In an effort to continually make the game of football safer, the NFL will have neurological consultants on the sidelines during games that will not be affiliated with the league, according to NFL Networks Player Health and Safety correspondant Andrea Kremer.

According to Kremer, the move to have unaffiliated neurological consultants on the sidelines is something the NFPA has strongly expressed a need for.

There has been a large amount of press over the last few years about the NFL, concussions and their long-term affect. Former players, as well as some active ones, have expressed their concerns about the long-term ramifications of suffering repeated concussions and the NFL has spent countless dollars and made several rules, some unpopular with both players and fans, attempting to make the game safer.

Some studies have shown a link between multiple concussions and Alzheimer's Disease and other forms of dementia. Former NFL safety and four-time Pro Bowler Dave Duerson committed suicide in 2011 by shooting himself in the chest. He left instructions that his brain be used in research on Chronic Traumatic Encephalopathy (CTE), caused from multiple concussions while playing football. Former linebacker, Junior Seau, a 12-time Pro Bowl player, also committed suicide in 2012 and a autopsy revealed that he suffered CTE.

The NFL's move to have unaffiliated neurological consultants on the field is without a doubt a move not only to protect the players, but to protect itself, as well. There have been many lawsuits, and likely will be many more, from former players claiming that the league has done very little to nothing to protect them. Having a non-affiliated consultant that can help determine if it is safe for a player to return to the field could help save many players who would otherwise be playing while suffering from symptoms of a concussion.

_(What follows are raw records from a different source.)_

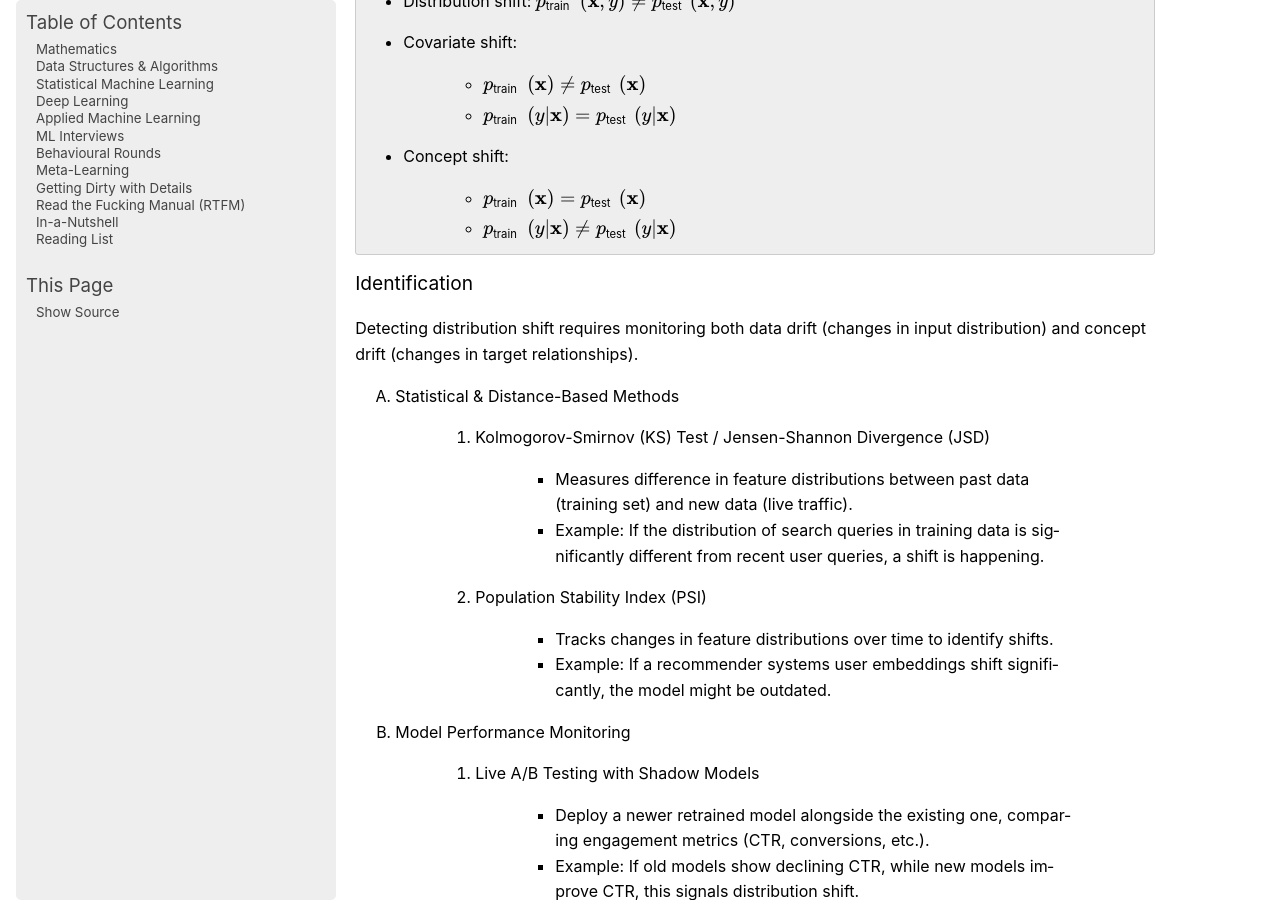
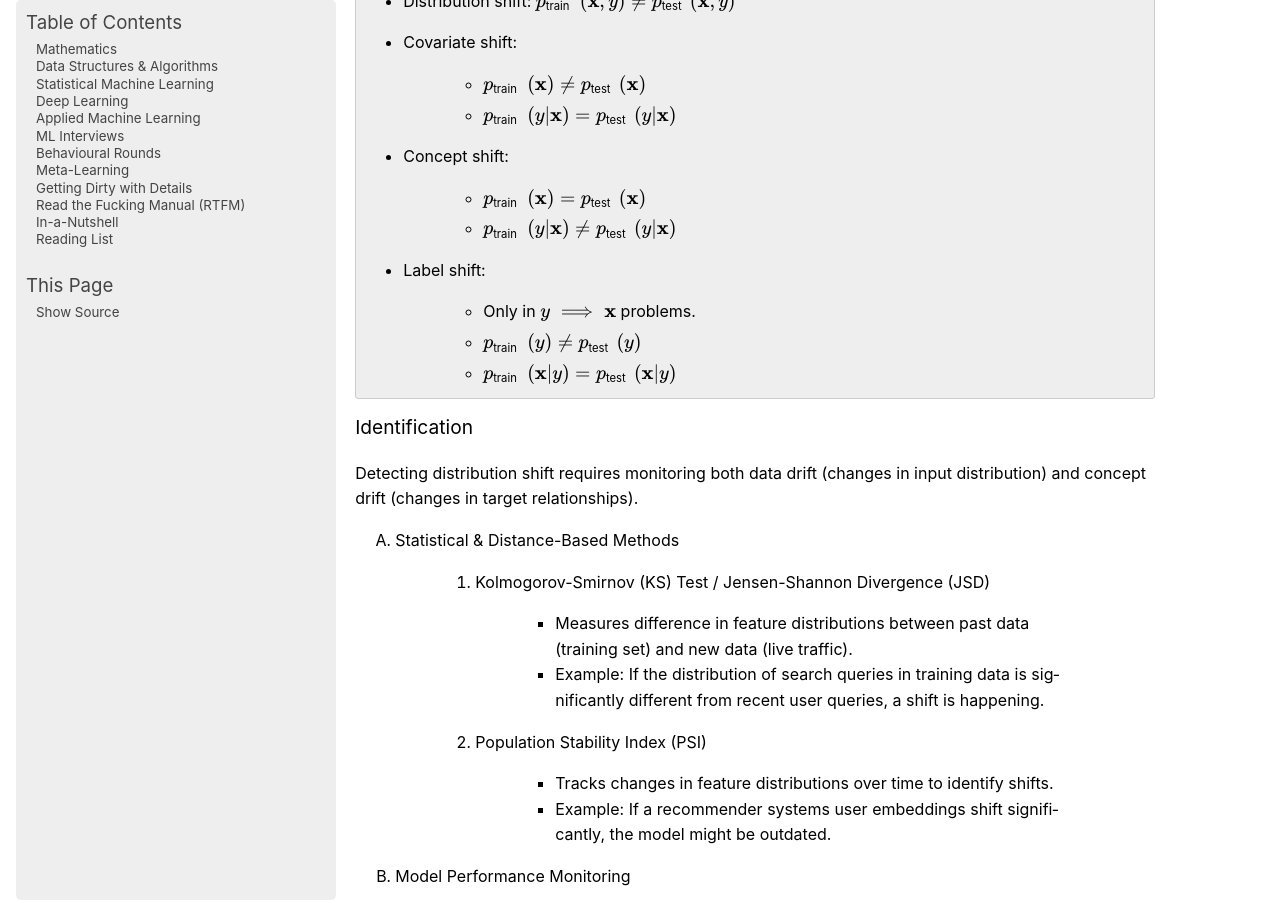
Before and after one commit to uselesstechjunks/leetcode, a Sphinx documentation site: the page built from docs/source/applied/eval/dcai.rst, in a window 1280 px wide and 900 px high, scrolled down 784 px. Built offline with Sphinx 7.4.7, drawn with Linux system fonts in a browser that asks for light colours; pages that are not in the unit, such as notebooks, are missing from menus.

Commit message:
Update dcai.rst

```diff
--- a/docs/source/applied/eval/dcai.rst
+++ b/docs/source/applied/eval/dcai.rst
@@ -35,6 +35,11 @@ Defitions
 
 		* :math:`p_{\text{train}}(\mathbf{x})=p_{\text{test}}(\mathbf{x})`
 		* :math:`p_{\text{train}}(y|\mathbf{x})\neq p_{\text{test}}(y|\mathbf{x})`
+	* Label shift:
+
+		* Only in :math:`y\implies\mathbf{x}` problems.
+		* :math:`p_{\text{train}}(y)\neq p_{\text{test}}(y)`
+		* :math:`p_{\text{train}}(\mathbf{x}|y)=p_{\text{test}}(\mathbf{x}|y)`
 
 Identification
 -------------------------------------------------------------------------------------
```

A hearing has been scheduled for April 9 in a lawsuit filed by former players saying that the league intentionally misled players and didn't take proper steps to protect their mental health in the future. The NFL has filed a motion to dismiss. The case will be ruled over by U.S. District Judge Anita Brody in Philadelphia.